It can be used to treat infections just like amoxicillin, for example. The special thing about it is that for ARV patients, co-trimoxazole can treat bacteria called pneumocystis jiroveci pneumonias (PJP), which is opportunistic in ARV patients," explained Nangombe.
According to a 2018 Medical Journal titled - 'Development of a clinical prediction rule to diagnose pneumocystis jirovecii pneumonias in the World Health Organisation's algorithm for seriously ill HIV-infected patients' - PJP is a lung infection caused by the pneumocystis jiroveci fungus, and is often prevalent in people with weak immune systems. The Namibian also spoke to pharmacists and other medical specialists, who said these specific antibiotics were also used for treating invocations of the lungs, for instance.
BOUND FOR KENYA
The Namibian last week reported that the finance ministry had allegedly opened a case, which was later withdrawn, against the health ministry for bringing in goods without a valid permit, even though the permit had expired while the goods were in transit. The permit was valid until 29 August 2018, but the consignment only arrived at Walvis Bay on 6 September 2018.
The container (TCKU-6397750) has been held at Walvis Bay's bond yard since its arrival, and no answers were given as to why the expired permit has not been renewed.
Central Medical Services pharmaceutical chain director Ryno Badenhorst told The Namibian that they cancelled the order when customs confiscated the goods, and found other ways to salvage the situation.
As a result, The Namibian has learnt that NM Medicals CC and Lick Hang Engineering decided to have the consignment shipped to Kenya instead, but this has not happened yet as the goods are still impounded.

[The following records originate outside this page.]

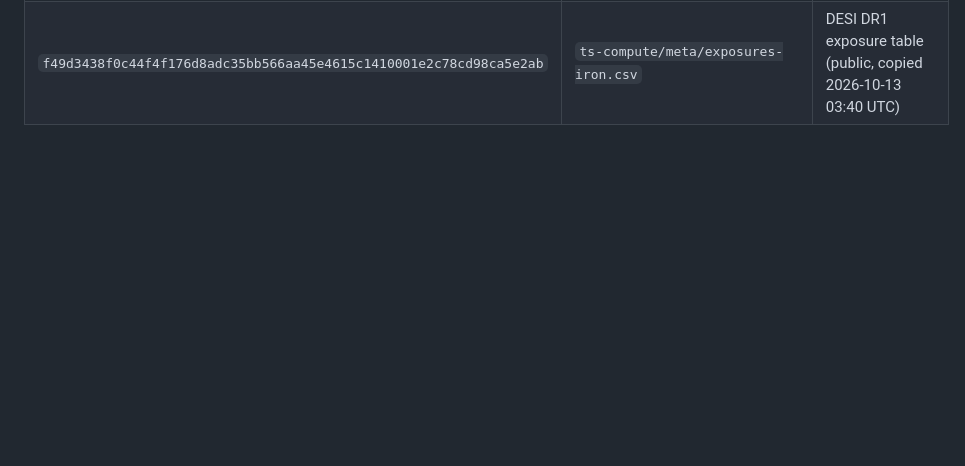
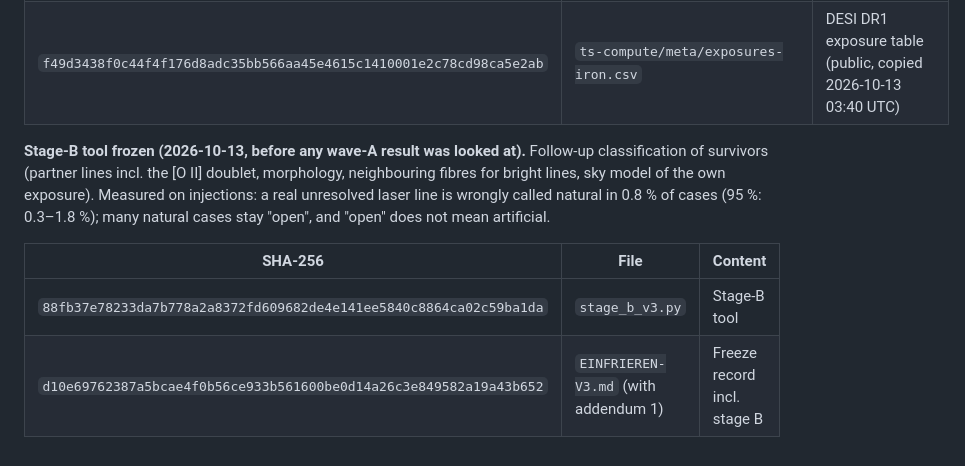
Before and after one commit to christian140903-sudo/christian140903-sudo, a Markdown page: ts-compute/prereg/COMMITMENTS.md, the part around the change. GitHub-like rendering; blank space fills up the shorter version.

Commit message:
Hash-Verpflichtung: W1 Stufe-B-Werkzeug eingefroren vor Welle A
Co-Authored-By: Claude Opus 5.5 <noreply@anthropic.com>
Claude-Session: https://claude.ai/code/session_01ALdyYZD5r5C1Xsmz7rZMLe

```diff
--- a/ts-compute/prereg/COMMITMENTS.md
+++ b/ts-compute/prereg/COMMITMENTS.md
@@ -93,3 +93,13 @@ unchanged; no result of run 4 beyond its false-alarm count and of run 5 (no outp
 | `7a9d9250c616bd8adf0cae4c3e8579ad78f1a4a804b9a5df026084dbdbd82a7e` | `ts-compute/jobs/current.json` | Wave-A restart configuration (rules v3 embedded, threads 4) |
 | `2039434085b74c26126a01899766a7bc93a739d9e59a4f081645b8337c85a61c` | `ts-compute/meta/tiles-iron.csv` | DESI DR1 tile table (public, copied 2026-10-13 03:40 UTC) |
 | `f49d3438f0c44f4f176d8adc35bb566aa45e4615c1410001e2c78cd98ca5e2ab` | `ts-compute/meta/exposures-iron.csv` | DESI DR1 exposure table (public, copied 2026-10-13 03:40 UTC) |
+
+**Stage-B tool frozen (2026-10-13, before any wave-A result was looked at).** Follow-up classification of survivors
+(partner lines incl. the [O II] doublet, morphology, neighbouring fibres for bright lines, sky model of the own
+exposure). Measured on injections: a real unresolved laser line is wrongly called natural in 0.8 % of cases
+(95 %: 0.3–1.8 %); many natural cases stay "open", and "open" does not mean artificial.
+
+| SHA-256 | File | Content |
+|---|---|---|
+| `88fb37e78233da7b778a2a8372fd609682de4e141ee5840c8864ca02c59ba1da` | `stage_b_v3.py` | Stage-B tool |
+| `d10e69762387a5bcae4f0b56ce933b561600be0d14a26c3e849582a19a43b652` | `EINFRIEREN-V3.md` (with addendum 1) | Freeze record incl. stage B |
```
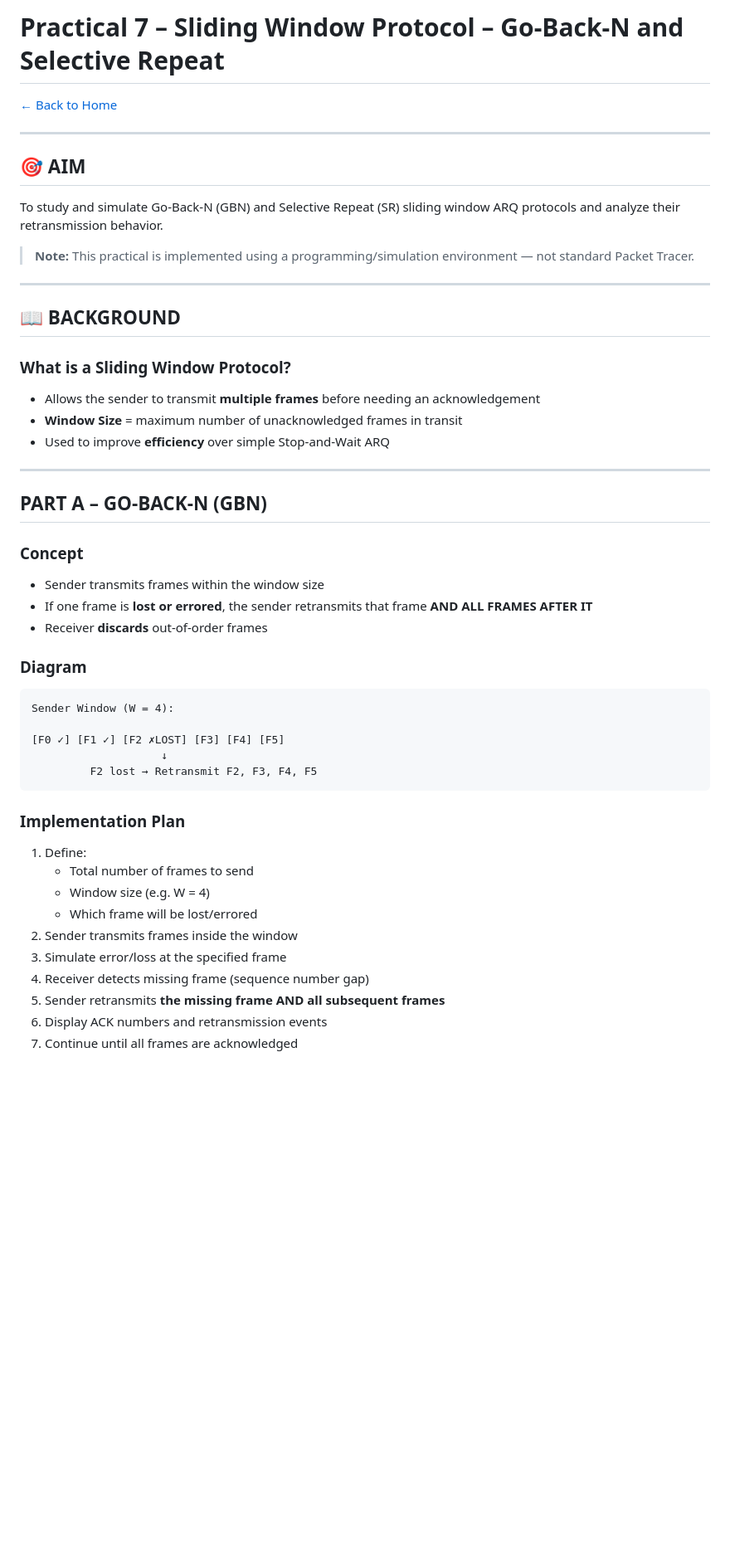
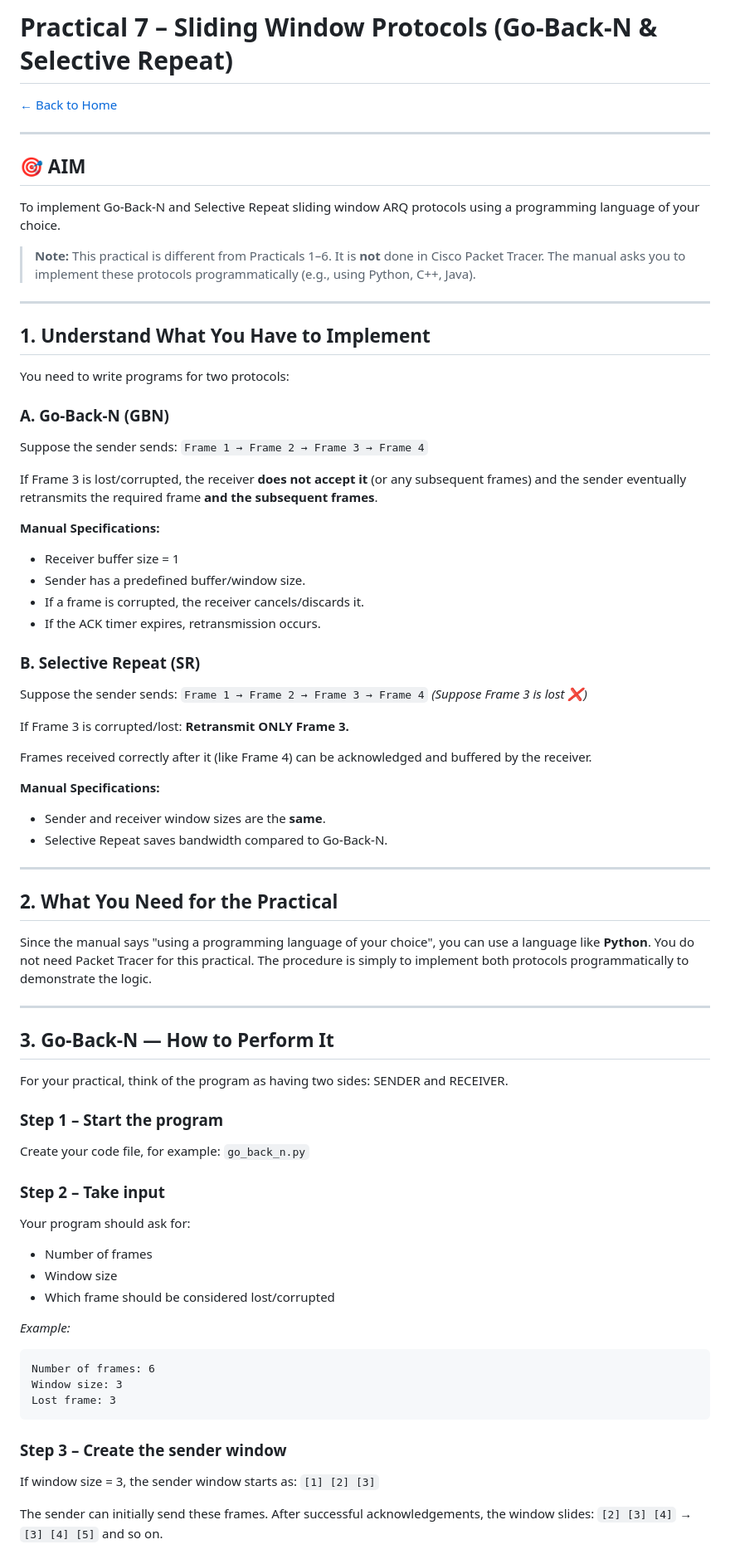
Before and after one commit to OmkarDev99/lab, a Markdown page: practical7.md, the part around one of its changes. Shown at 83% size. GitHub-like rendering; blank space fills up the shorter version.

````diff
--- a/practical7.md
+++ b/practical7.md
@@ -1,51 +1,79 @@
-# Practical 7 – Sliding Window Protocol – Go-Back-N and Selective Repeat
+# Practical 7 – Sliding Window Protocols (Go-Back-N & Selective Repeat)
 
 [← Back to Home](README.md)
 
 ---
 
 ## 🎯 AIM
-To study and simulate Go-Back-N (GBN) and Selective Repeat (SR) sliding window ARQ protocols and analyze their retransmission behavior.
+To implement Go-Back-N and Selective Repeat sliding window ARQ protocols using a programming language of your choice.
 
-> **Note:** This practical is implemented using a programming/simulation environment — not standard Packet Tracer.
+> **Note:** This practical is different from Practicals 1–6. It is **not** done in Cisco Packet Tracer. The manual asks you to implement these protocols programmatically (e.g., using Python, C++, Java).
 
 ---
 
-## 📖 BACKGROUND
+## 1. Understand What You Have to Implement
 
-### What is a Sliding Window Protocol?
-- Allows the sender to transmit **multiple frames** before needing an acknowledgement
-- **Window Size** = maximum number of unacknowledged frames in transit
-- Used to improve **efficiency** over simple Stop-and-Wait ARQ
+You need to write programs for two protocols:
+
+### A. Go-Back-N (GBN)
+Suppose the sender sends:
+`Frame 1 → Frame 2 → Frame 3 → Frame 4`
+
+If Frame 3 is lost/corrupted, the receiver **does not accept it** (or any subsequent frames) and the sender eventually retransmits the required frame **and the subsequent frames**.
+
+**Manual Specifications:**
+- Receiver buffer size = 1
+- Sender has a predefined buffer/window size.
+- If a frame is corrupted, the receiver cancels/discards it.
+- If the ACK timer expires, retransmission occurs.
+
+### B. Selective Repeat (SR)
+Suppose the sender sends:
+`Frame 1 → Frame 2 → Frame 3 → Frame 4`
+*(Suppose Frame 3 is lost ❌)*
+
+If Frame 3 is corrupted/lost:
+**Retransmit ONLY Frame 3.**
+
+Frames received correctly after it (like Frame 4) can be acknowledged and buffered by the receiver.
+
+**Manual Specifications:**
+- Sender and receiver window sizes are the **same**.
+- Selective Repeat saves bandwidth compared to Go-Back-N.
 
 ---
 
-## PART A – GO-BACK-N (GBN)
+## 2. What You Need for the Practical
 
-### Concept
-- Sender transmits frames within the window size
-- If one frame is **lost or errored**, the sender retransmits that frame **AND ALL FRAMES AFTER IT**
-- Receiver **discards** out-of-order frames
+Since the manual says "using a programming language of your choice", you can use a language like **Python**. You do not need Packet Tracer for this practical. The procedure is simply to implement both protocols programmatically to demonstrate the logic.
 
-### Diagram
+---
+
+## 3. Go-Back-N — How to Perform It
+
+For your practical, think of the program as having two sides: SENDER and RECEIVER.
+
+### Step 1 – Start the program
+Create your code file, for example: `go_back_n.py`
+
+### Step 2 – Take input
+Your program should ask for:
+- Number of frames
+- Window size
+- Which frame should be considered lost/corrupted
+
+*Example:*
 ```
-Sender Window (W = 4):
-
-[F0 ✓] [F1 ✓] [F2 ✗LOST] [F3] [F4] [F5]
-                    ↓
-         F2 lost → Retransmit F2, F3, F4, F5
+Number of frames: 6
+Window size: 3
+Lost frame: 3
 ```
 
-### Implementation Plan
+### Step 3 – Create the sender window
+If window size = 3, the sender window starts as:
+`[1] [2] [3]`
 
-1. Define:
-   - Total number of frames to send
-   - Window size (e.g. W = 4)
-   - Which frame will be lost/errored
-2. Sender transmits frames inside the window
-3. Simulate error/loss at the specified frame
-4. Receiver detects missing frame (sequence number gap)
-5. Sender retransmits **the missing frame AND all subsequent frames**
-6. Display ACK numbers and retransmission events
-7. Continue until all frames are acknowledged
+The sender can initially send these frames.
+After successful acknowledgements, the window slides:
+`[2] [3] [4]` → `[3] [4] [5]` and so on.
 
````
Also changed, not shown: other parts of practical7.md (+67 -43 lines).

NM Medicals CC was contracted on 12 March 2018 to order the drugs on behalf of the government from Chinese supplier Lick Hang Engineering in Hong Kong. Sources told The Namibian that the clearing agent is currently running a bill of over N$200 000, and that this figure could increase the longer the container is held.
It could not be established why the container was not being released to the supplier so that the drugs could be sent elsewhere.
Additional questions sent to Nangombe were not answered.